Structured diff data

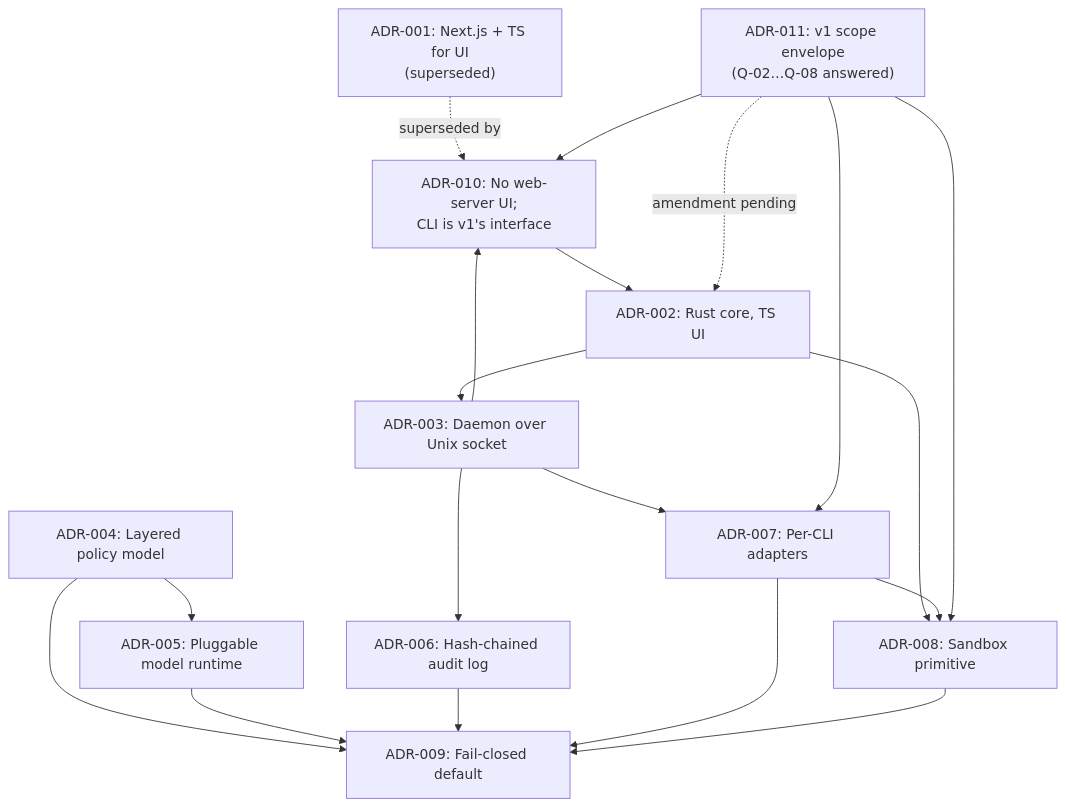
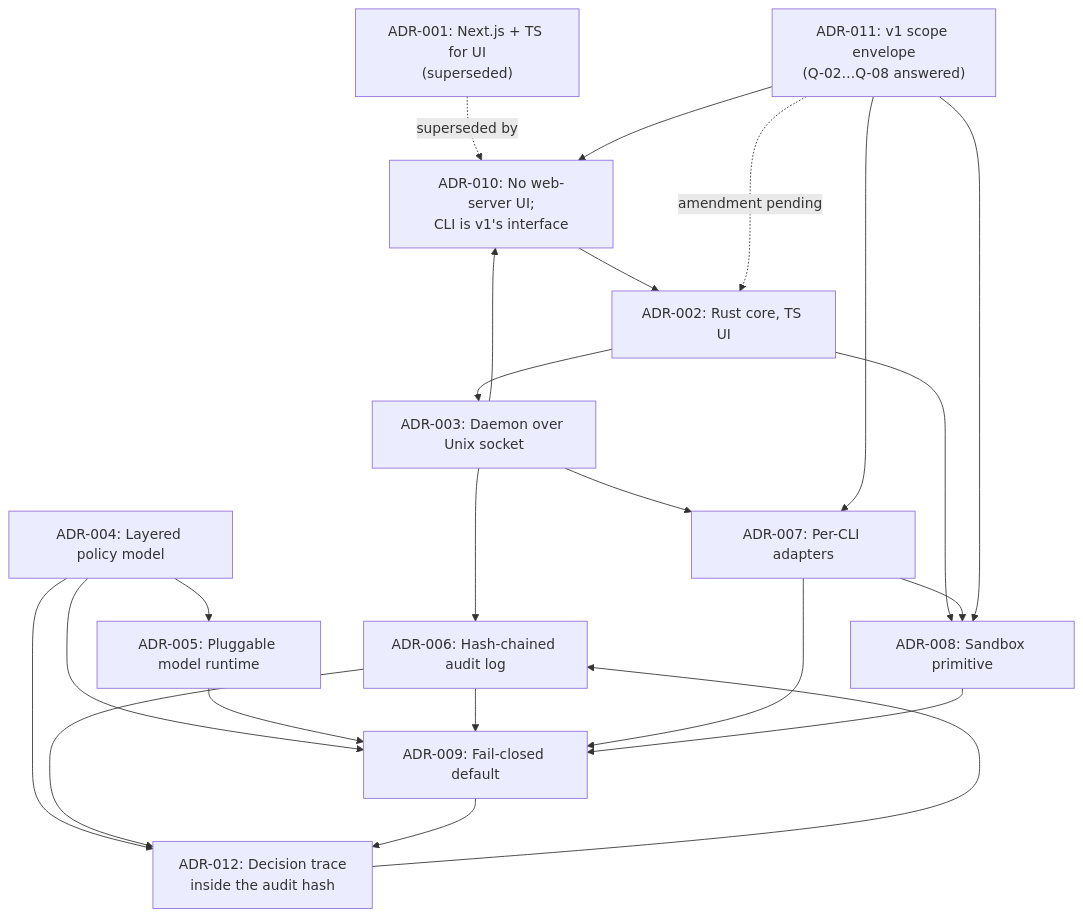
The diagram in docs/05-adr/README.md (AriesNg/ai-guard-bot), drawn with Mermaid before and after one commit. The commit also changed other lines of this file and 13 other files, not shown here.

````diff
--- a/docs/05-adr/README.md
+++ b/docs/05-adr/README.md
@@ -41,22 +42,26 @@
 ```mermaid
 flowchart TD
     A001["ADR-001: Next.js + TS for UI<br/>(superseded)"] -.->|superseded by| A010["ADR-010: No web-server UI;<br/>CLI is v1's interface"]
     A002[ADR-002: Rust core, TS UI]
     A010 --> A002
     A003 --> A010
     A002 --> A003[ADR-003: Daemon over Unix socket]
     A003 --> A006[ADR-006: Hash-chained audit log]
     A003 --> A007[ADR-007: Per-CLI adapters]
     A004[ADR-004: Layered policy model] --> A005[ADR-005: Pluggable model runtime]
     A004 --> A009[ADR-009: Fail-closed default]
     A005 --> A009
     A006 --> A009
     A007 --> A009
     A002 --> A008[ADR-008: Sandbox primitive]
     A007 --> A008
     A008 --> A009
     A011["ADR-011: v1 scope envelope<br/>(Q-02…Q-08 answered)"] --> A008
     A011 --> A007
     A011 --> A010
     A011 -.->|amendment pending| A002
+    A004 --> A012["ADR-012: Decision trace<br/>inside the audit hash"]
+    A006 --> A012
+    A009 --> A012
+    A012 --> A006
 ```
````
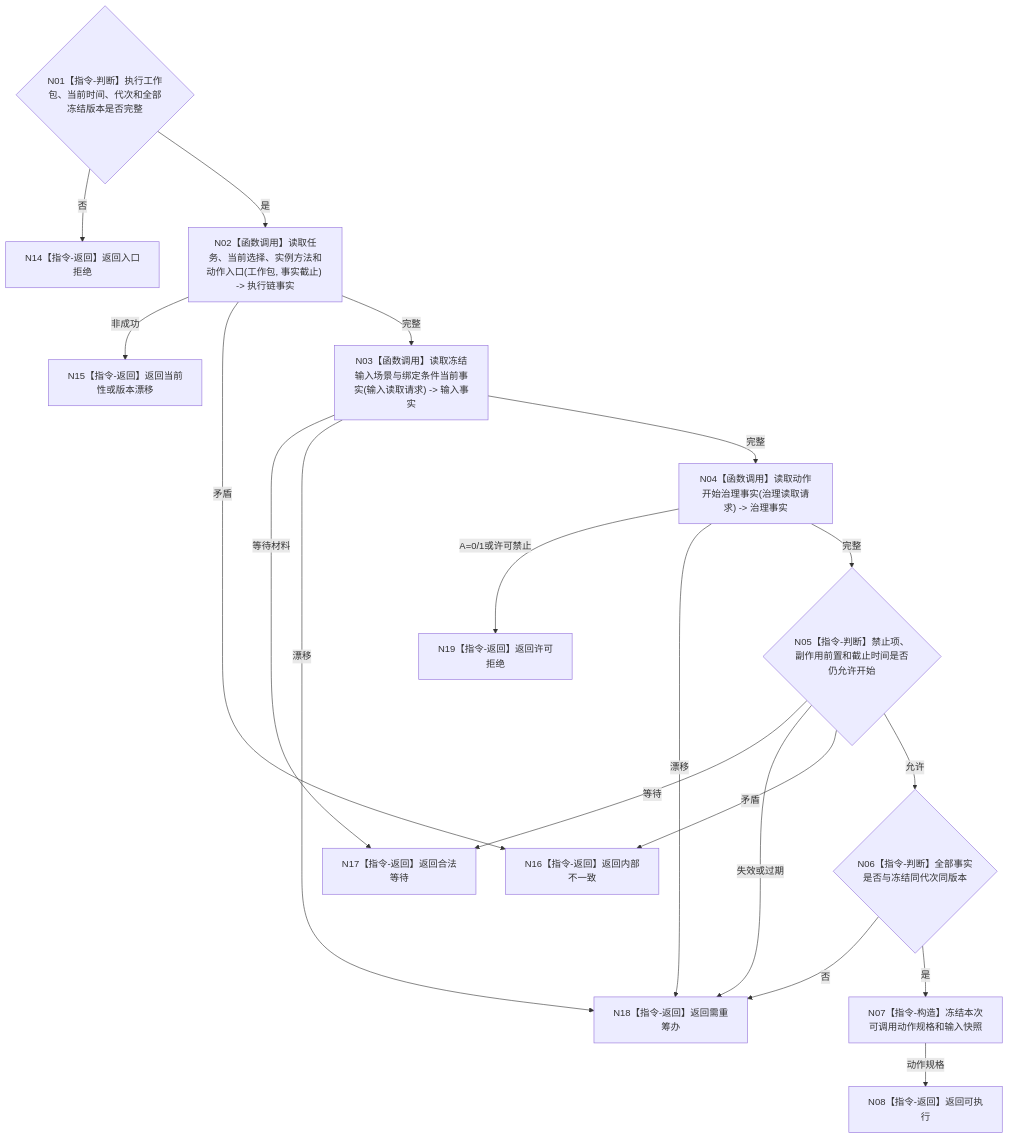
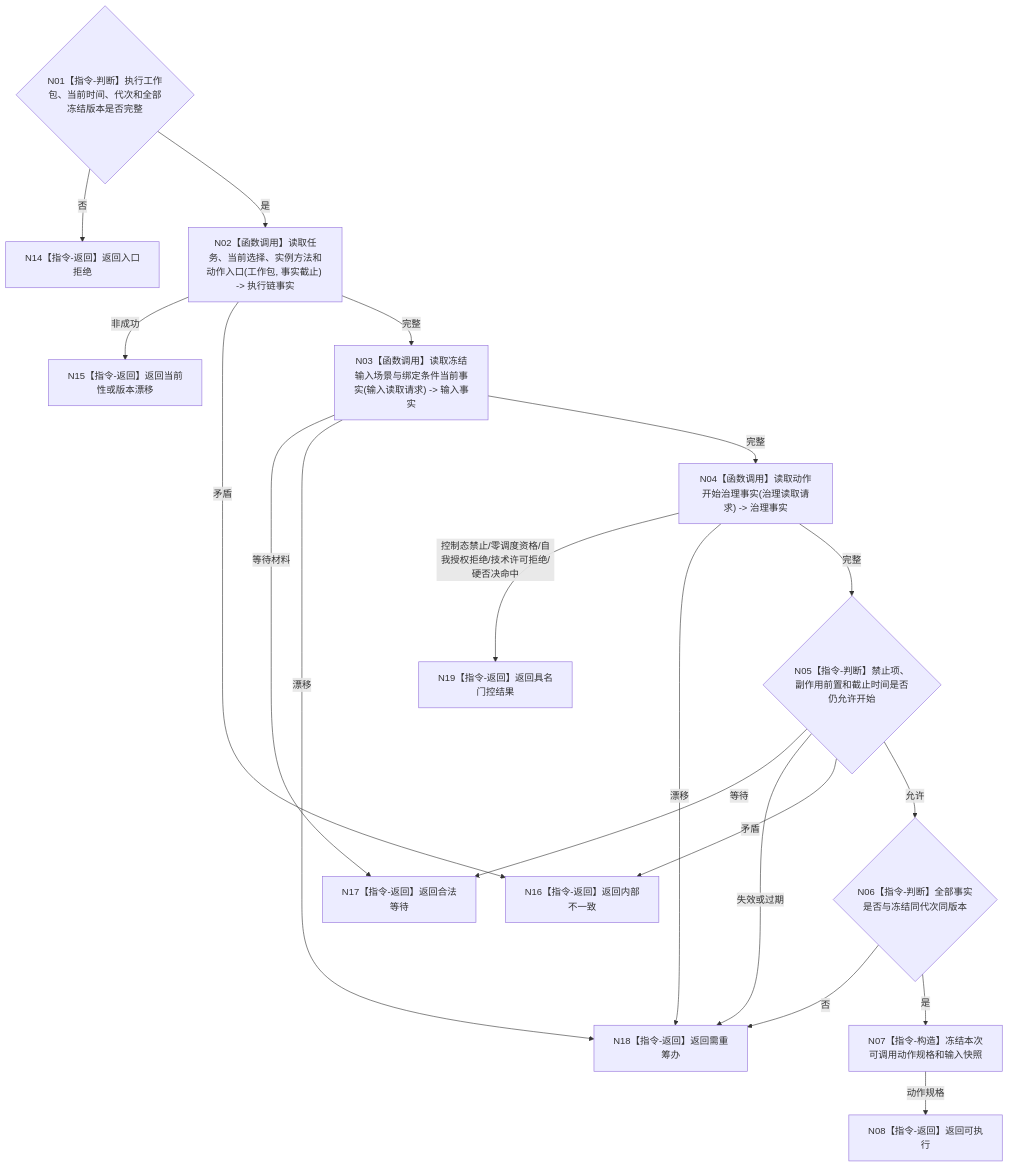
The diagram in 流程图/目标业务流程图/L3/BIZ-L3-004-07-02_复核任务方法与输入场景_目标函数流程图_v0.1.md (chunhaizh-cyber/HY-Ego), drawn with Mermaid before and after one commit. The commit also changed other lines of this file and 35 other files, not shown here.

````diff
--- a/流程图/目标业务流程图/L3/BIZ-L3-004-07-02_复核任务方法与输入场景_目标函数流程图_v0.1.md
+++ b/流程图/目标业务流程图/L3/BIZ-L3-004-07-02_复核任务方法与输入场景_目标函数流程图_v0.1.md
@@ -30,21 +30,21 @@
 ```mermaid
 flowchart TD
     N01{"N01【指令-判断】执行工作包、当前时间、代次和全部冻结版本是否完整"} -->|否| N14["N14【指令-返回】返回入口拒绝"]
     N01 -->|是| N02["N02【函数调用】读取任务、当前选择、实例方法和动作入口(工作包, 事实截止) -> 执行链事实"]
     N02 -->|非成功| N15["N15【指令-返回】返回当前性或版本漂移"]
     N02 -->|矛盾| N16["N16【指令-返回】返回内部不一致"]
     N02 -->|完整| N03["N03【函数调用】读取冻结输入场景与绑定条件当前事实(输入读取请求) -> 输入事实"]
     N03 -->|等待材料| N17["N17【指令-返回】返回合法等待"]
     N03 -->|漂移| N18["N18【指令-返回】返回需重筹办"]
     N03 -->|完整| N04["N04【函数调用】读取动作开始治理事实(治理读取请求) -> 治理事实"]
-    N04 -->|A=0/1或许可禁止| N19["N19【指令-返回】返回许可拒绝"]
+    N04 -->|控制态禁止/零调度资格/自我授权拒绝/技术许可拒绝/硬否决命中| N19["N19【指令-返回】返回具名门控结果"]
     N04 -->|漂移| N18
     N04 -->|完整| N05{"N05【指令-判断】禁止项、副作用前置和截止时间是否仍允许开始"}
     N05 -->|等待| N17
     N05 -->|失效或过期| N18
     N05 -->|矛盾| N16
     N05 -->|允许| N06{"N06【指令-判断】全部事实是否与冻结同代次同版本"}
     N06 -->|否| N18
     N06 -->|是| N07["N07【指令-构造】冻结本次可调用动作规格和输入快照"]
     N07 -->|动作规格| N08["N08【指令-返回】返回可执行"]
 ```
````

WORK TO BE COMPLETED | If a line in the data holds the word "docs", count it, then state the total alone.

RESPONSE BOX | 3